### Dataset excerpts
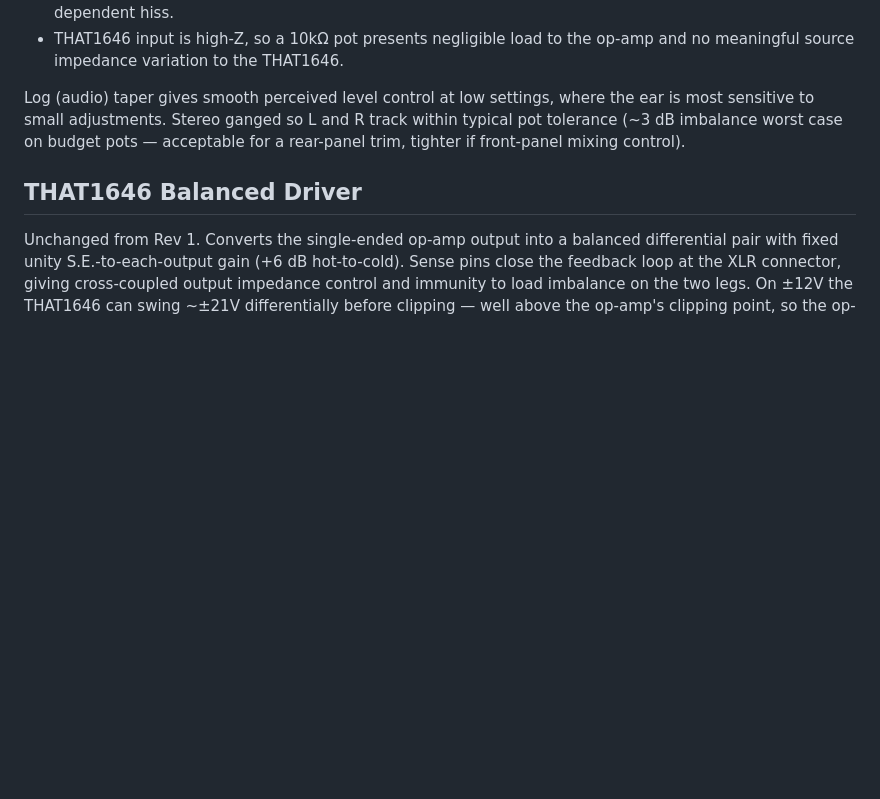
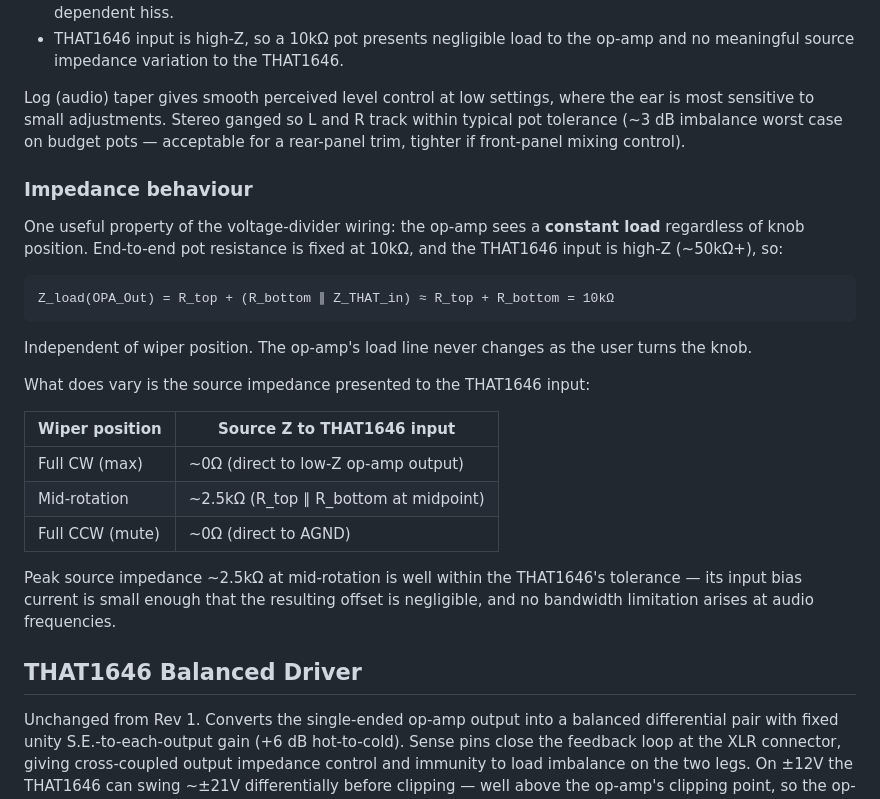
Before and after one commit to squeedee/daisy-studio, a Markdown page: rev2.md, the part around the change. Rendered like a GitHub page; blank space fills up the shorter version.

Commit message:
impedance check

```diff
--- a/rev2.md
+++ b/rev2.md
@@ -481,6 +481,29 @@ the ear is most sensitive to small adjustments. Stereo ganged so L and R track
 within typical pot tolerance (~3 dB imbalance worst case on budget pots —
 acceptable for a rear-panel trim, tighter if front-panel mixing control).
 
+### Impedance behaviour
+
+One useful property of the voltage-divider wiring: the op-amp sees a **constant
+load** regardless of knob position. End-to-end pot resistance is fixed at
+10kΩ, and the THAT1646 input is high-Z (~50kΩ+), so:
+
+    Z_load(OPA_Out) = R_top + (R_bottom ∥ Z_THAT_in) ≈ R_top + R_bottom = 10kΩ
+
+Independent of wiper position. The op-amp's load line never changes as the
+user turns the knob.
+
+What does vary is the source impedance presented to the THAT1646 input:
+
+| Wiper position   | Source Z to THAT1646 input         |
+|------------------|------------------------------------|
+| Full CW (max)    | ~0Ω (direct to low-Z op-amp output) |
+| Mid-rotation     | ~2.5kΩ (R_top ∥ R_bottom at midpoint) |
+| Full CCW (mute)  | ~0Ω (direct to AGND)               |
+
+Peak source impedance ~2.5kΩ at mid-rotation is well within the THAT1646's
+tolerance — its input bias current is small enough that the resulting offset
+is negligible, and no bandwidth limitation arises at audio frequencies.
+
 ## THAT1646 Balanced Driver
 
 Unchanged from Rev 1. Converts the single-ended op-amp output into a balanced
```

### Activity
Copy out the lines of the records above in which the string "within" appears.

### Output of the task
 within typical pot tolerance (~3 dB imbalance worst case on budget pots —
+Peak source impedance ~2.5kΩ at mid-rotation is well within the THAT1646's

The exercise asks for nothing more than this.